There seems to be a correlation between the price of bitcoin, the cryptocurrency with the biggest market capitalization, and the forward price to earnings ratio of stocks listed in the S&P 500. As reported by Bloomberg, the valuation measure peaked on the same day in Dec. 2017 for bitcoin and the P/E ratio.
The famous Morgan Stanley analyst, Michael Wilson, published a report about his observations, highlighting an interrelationship and similarity in their movements. The forward price to earnings ratio is calculated by dividing the total market capitalization of a stock to the projected company earnings for the next fiscal year.
Wilson wrote in his report, “While we do not expect this relationship to continue to hold so tightly we do think it will be hard for price-to-earnings to move significantly higher or lower without a commensurate move in the digital currency.”
Bitcoin may be in its nascent stage at the moment, but analysts have already begun comparing its movement with the stock market. Importantly though, the two assets could not be any different. Bitcoin is a cryptocurrency, while the S&P 500 is an index of the top 500 traded public companies. Equity researchers have pointed out how bitcoin and S&P 500 both hit highs around the same time in Dec. 2017 and then also underwent a major correction since the start of 2018.
Similarities in the Price Charts (Bitcoin/Stocks)
However, there could also be completely different reasons for their rise and correction. Buoyed by the corporate tax rate cut announced by President Trump, stocks began rallying as investors expected better earnings and more efficient allocation of saved capital. The excitement didn’t last long though, as the Federal Reserve raised interest rates and flushed out some of the capital in the equity markets. Bitcoin, after a tremendous rally in 2017, has since cooled off and is down by more than 50 percent from its record high.

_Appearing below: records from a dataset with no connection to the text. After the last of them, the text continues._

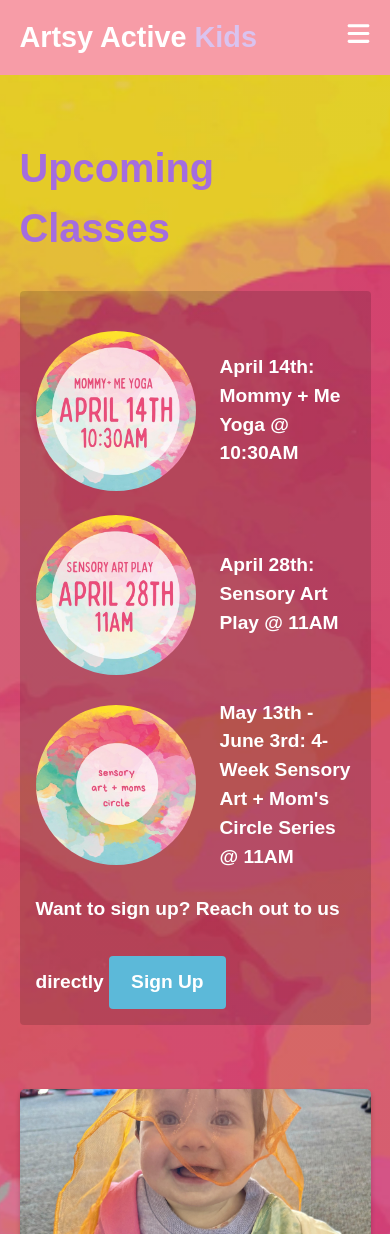
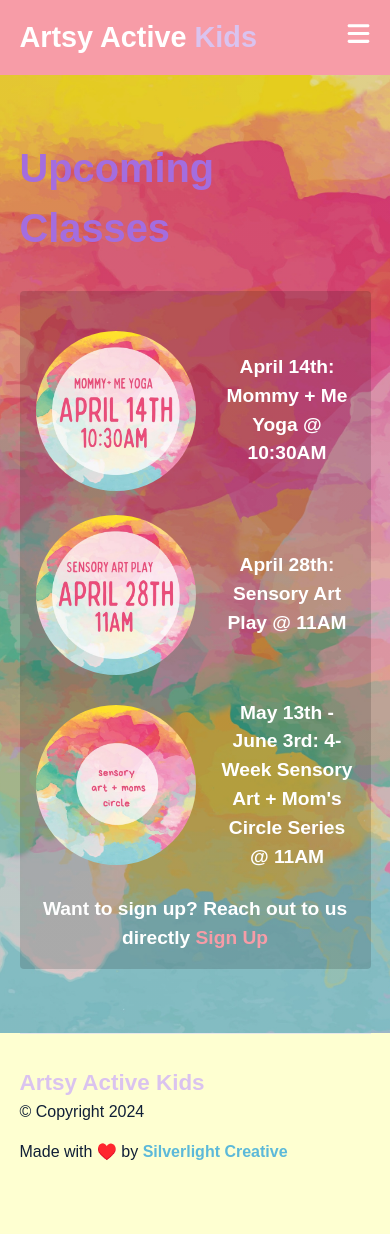
Before and after one commit to jsilver88/artsyactivekids, a React (Vite) app: page /classes in a window 390 px wide. Shown: the top 1234 px of the page. After the commit the page ends 1196 px from the top, so only its background shows below. Built offline with nearby package versions, Linux system fonts and the light colour scheme; a web font is replaced by a local one.

Commit message:
text centered upcoming classes on mobile

```diff
--- a/src/index.css
+++ b/src/index.css
@@ -549,8 +549,12 @@ textarea {
     grid-template-columns: 1fr;
   }
 
+  .class .shadow {
+    text-align: center;
+  }
+
   .grid-col {
-    grid-template-columns: 1fr;
+    display: none;
   }
 
   .contact-row {
--- a/src/pages/Classes.jsx
+++ b/src/pages/Classes.jsx
@@ -32,7 +32,7 @@ function Classes() {
             </div>
             <p className="mt-2">
               Want to sign up? Reach out to us directly{" "}
-              <Link to="/contact" className="btn">
+              <Link to="/contact" className="link">
                 Sign Up
               </Link>
             </p>
```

A major reason for the correction of the cryptocurrency market can be the action of financial regulators across the globe. Despite that, world finance leaders at the G20 Summit in Argentina stated that there was a need to regulate cryptocurrencies.
Nevertheless, investors need to be cautious as reports indicating a relation between cryptocurrencies and the stock market grows with each passing day. Speaking about the similarities in the price charts and other observed patterns between bitcoin and the stock market. Fundstrat Global Advisors’ Tom Lee told CNBC:
“It (bitcoin price graph) could easily look like a chart that looks like the S&P because both had a parabolic move and then subsequently gave back some of these gains.”
His remarks came to light in the wake of a big sell-off that occurred in the equity markets Feb. 2018. He also acknowledged that “the connection between the two is really limited.”
“Cryptocurrencies have their own economy based on activity on that blockchain. Equities have their own economy based on earnings per share multiples. The institutional overlap is essentially zero,” Lee continued. He concluded by warning investors to be cautious and not invest in cryptocurrencies or the stock market expecting them to move in the same direction all the time.